▸ The problem: Reproduce each record exactly, but exclude every picture.

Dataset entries
= = = = = = =
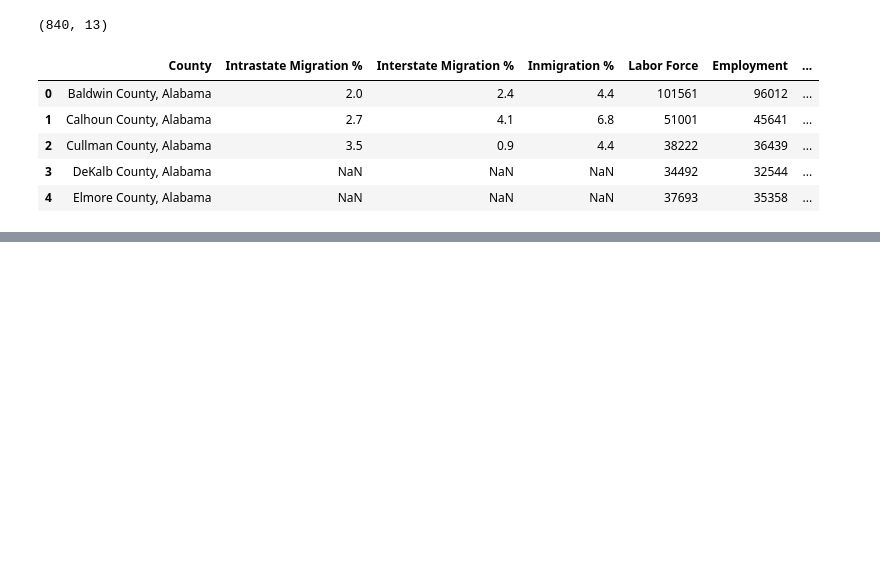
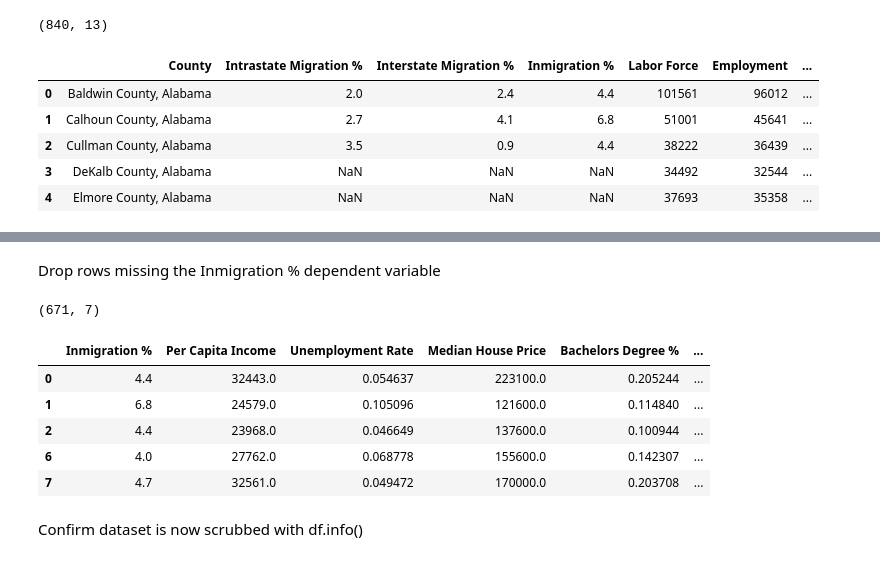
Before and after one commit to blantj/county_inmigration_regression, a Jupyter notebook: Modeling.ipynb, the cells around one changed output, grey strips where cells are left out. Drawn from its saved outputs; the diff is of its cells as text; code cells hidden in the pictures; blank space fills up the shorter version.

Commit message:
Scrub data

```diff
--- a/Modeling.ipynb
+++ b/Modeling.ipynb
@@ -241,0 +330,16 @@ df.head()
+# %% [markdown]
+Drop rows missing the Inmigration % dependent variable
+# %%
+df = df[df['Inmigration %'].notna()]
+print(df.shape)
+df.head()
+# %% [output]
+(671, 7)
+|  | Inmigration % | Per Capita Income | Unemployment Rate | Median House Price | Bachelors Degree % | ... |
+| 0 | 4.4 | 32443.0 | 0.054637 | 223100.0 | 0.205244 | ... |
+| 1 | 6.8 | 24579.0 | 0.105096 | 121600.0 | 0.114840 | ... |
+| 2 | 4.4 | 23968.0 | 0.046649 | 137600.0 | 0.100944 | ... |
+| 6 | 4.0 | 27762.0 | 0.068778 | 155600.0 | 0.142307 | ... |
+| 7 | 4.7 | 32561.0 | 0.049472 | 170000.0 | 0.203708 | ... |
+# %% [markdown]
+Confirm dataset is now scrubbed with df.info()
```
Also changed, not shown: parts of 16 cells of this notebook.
= = = = = = =
▸ Answer box:
Before and after one commit to blantj/county_inmigration_regression, a Jupyter notebook: Modeling.ipynb, the cells around one changed output, grey strips where cells are left out. Drawn from its saved outputs; the diff is of its cells as text; code cells hidden in the pictures; blank space fills up the shorter version.

Commit message:
Scrub data

```diff
--- a/Modeling.ipynb
+++ b/Modeling.ipynb
@@ -241,0 +330,16 @@ df.head()
+# %% [markdown]
+Drop rows missing the Inmigration % dependent variable
+# %%
+df = df[df['Inmigration %'].notna()]
+print(df.shape)
+df.head()
+# %% [output]
+(671, 7)
+|  | Inmigration % | Per Capita Income | Unemployment Rate | Median House Price | Bachelors Degree % | ... |
+| 0 | 4.4 | 32443.0 | 0.054637 | 223100.0 | 0.205244 | ... |
+| 1 | 6.8 | 24579.0 | 0.105096 | 121600.0 | 0.114840 | ... |
+| 2 | 4.4 | 23968.0 | 0.046649 | 137600.0 | 0.100944 | ... |
+| 6 | 4.0 | 27762.0 | 0.068778 | 155600.0 | 0.142307 | ... |
+| 7 | 4.7 | 32561.0 | 0.049472 | 170000.0 | 0.203708 | ... |
+# %% [markdown]
+Confirm dataset is now scrubbed with df.info()
```
Also changed, not shown: parts of 16 cells of this notebook.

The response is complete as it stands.